## What the task asks
Filter the listing below, please, and copy only the lines with the word "stylesheet".

## Information given
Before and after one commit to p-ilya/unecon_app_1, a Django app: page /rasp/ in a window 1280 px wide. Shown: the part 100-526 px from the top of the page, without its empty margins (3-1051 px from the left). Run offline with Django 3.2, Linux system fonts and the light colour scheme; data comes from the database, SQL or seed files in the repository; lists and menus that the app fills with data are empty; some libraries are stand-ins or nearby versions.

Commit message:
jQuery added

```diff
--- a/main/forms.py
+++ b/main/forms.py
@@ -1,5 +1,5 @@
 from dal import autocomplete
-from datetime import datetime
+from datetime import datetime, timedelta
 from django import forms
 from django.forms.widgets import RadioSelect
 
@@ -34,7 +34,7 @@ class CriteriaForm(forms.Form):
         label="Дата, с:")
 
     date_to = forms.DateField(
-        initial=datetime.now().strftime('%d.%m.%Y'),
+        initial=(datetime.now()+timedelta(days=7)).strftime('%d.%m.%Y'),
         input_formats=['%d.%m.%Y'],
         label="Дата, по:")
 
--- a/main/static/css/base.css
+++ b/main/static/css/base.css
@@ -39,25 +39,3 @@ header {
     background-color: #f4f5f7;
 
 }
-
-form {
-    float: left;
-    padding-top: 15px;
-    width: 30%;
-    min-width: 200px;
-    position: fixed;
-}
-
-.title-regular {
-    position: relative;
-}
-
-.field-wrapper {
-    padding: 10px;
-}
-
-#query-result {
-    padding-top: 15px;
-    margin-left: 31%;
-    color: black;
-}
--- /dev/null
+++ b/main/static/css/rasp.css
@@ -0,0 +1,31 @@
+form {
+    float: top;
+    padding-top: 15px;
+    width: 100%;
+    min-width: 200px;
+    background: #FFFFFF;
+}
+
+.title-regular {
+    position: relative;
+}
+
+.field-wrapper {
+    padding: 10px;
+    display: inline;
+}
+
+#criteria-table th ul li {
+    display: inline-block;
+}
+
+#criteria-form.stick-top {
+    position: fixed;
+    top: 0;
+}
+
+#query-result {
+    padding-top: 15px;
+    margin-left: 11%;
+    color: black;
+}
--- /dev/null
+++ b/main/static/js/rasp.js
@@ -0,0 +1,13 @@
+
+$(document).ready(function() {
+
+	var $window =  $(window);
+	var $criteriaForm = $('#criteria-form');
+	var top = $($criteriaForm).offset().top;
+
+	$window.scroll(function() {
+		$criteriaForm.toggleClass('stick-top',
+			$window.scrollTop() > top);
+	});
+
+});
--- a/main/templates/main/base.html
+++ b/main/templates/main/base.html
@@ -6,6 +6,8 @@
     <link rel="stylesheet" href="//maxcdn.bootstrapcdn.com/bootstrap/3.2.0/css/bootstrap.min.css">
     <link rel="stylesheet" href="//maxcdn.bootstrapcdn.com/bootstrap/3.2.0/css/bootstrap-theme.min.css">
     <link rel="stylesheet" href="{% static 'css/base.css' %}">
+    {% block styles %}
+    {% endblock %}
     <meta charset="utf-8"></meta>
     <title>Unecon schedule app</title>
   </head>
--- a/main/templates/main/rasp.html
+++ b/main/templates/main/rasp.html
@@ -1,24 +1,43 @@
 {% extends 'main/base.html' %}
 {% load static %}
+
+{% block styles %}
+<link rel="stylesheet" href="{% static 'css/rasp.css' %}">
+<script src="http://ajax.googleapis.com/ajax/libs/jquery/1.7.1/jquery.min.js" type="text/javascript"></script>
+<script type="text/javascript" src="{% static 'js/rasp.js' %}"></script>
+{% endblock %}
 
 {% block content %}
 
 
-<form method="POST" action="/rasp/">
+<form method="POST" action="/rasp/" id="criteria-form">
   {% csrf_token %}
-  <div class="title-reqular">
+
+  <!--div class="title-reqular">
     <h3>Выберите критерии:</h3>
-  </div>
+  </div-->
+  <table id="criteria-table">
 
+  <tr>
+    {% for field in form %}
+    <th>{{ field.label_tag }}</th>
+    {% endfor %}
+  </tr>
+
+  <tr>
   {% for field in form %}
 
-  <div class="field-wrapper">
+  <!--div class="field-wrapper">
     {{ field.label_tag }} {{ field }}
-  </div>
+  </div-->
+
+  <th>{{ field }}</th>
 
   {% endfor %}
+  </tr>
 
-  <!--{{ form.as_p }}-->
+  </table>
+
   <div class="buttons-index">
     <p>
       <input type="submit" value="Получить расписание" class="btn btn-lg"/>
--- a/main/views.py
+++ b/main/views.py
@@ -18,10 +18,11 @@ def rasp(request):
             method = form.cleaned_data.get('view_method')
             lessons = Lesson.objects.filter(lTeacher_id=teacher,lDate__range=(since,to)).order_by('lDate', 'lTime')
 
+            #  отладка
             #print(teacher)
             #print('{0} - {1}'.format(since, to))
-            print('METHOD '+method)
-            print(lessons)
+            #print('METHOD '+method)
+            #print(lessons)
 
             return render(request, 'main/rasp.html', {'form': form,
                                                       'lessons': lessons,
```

## Output below
     <link rel="stylesheet" href="//maxcdn.bootstrapcdn.com/bootstrap/3.2.0/css/bootstrap.min.css">
     <link rel="stylesheet" href="//maxcdn.bootstrapcdn.com/bootstrap/3.2.0/css/bootstrap-theme.min.css">
     <link rel="stylesheet" href="{% static 'css/base.css' %}">
+<link rel="stylesheet" href="{% static 'css/rasp.css' %}">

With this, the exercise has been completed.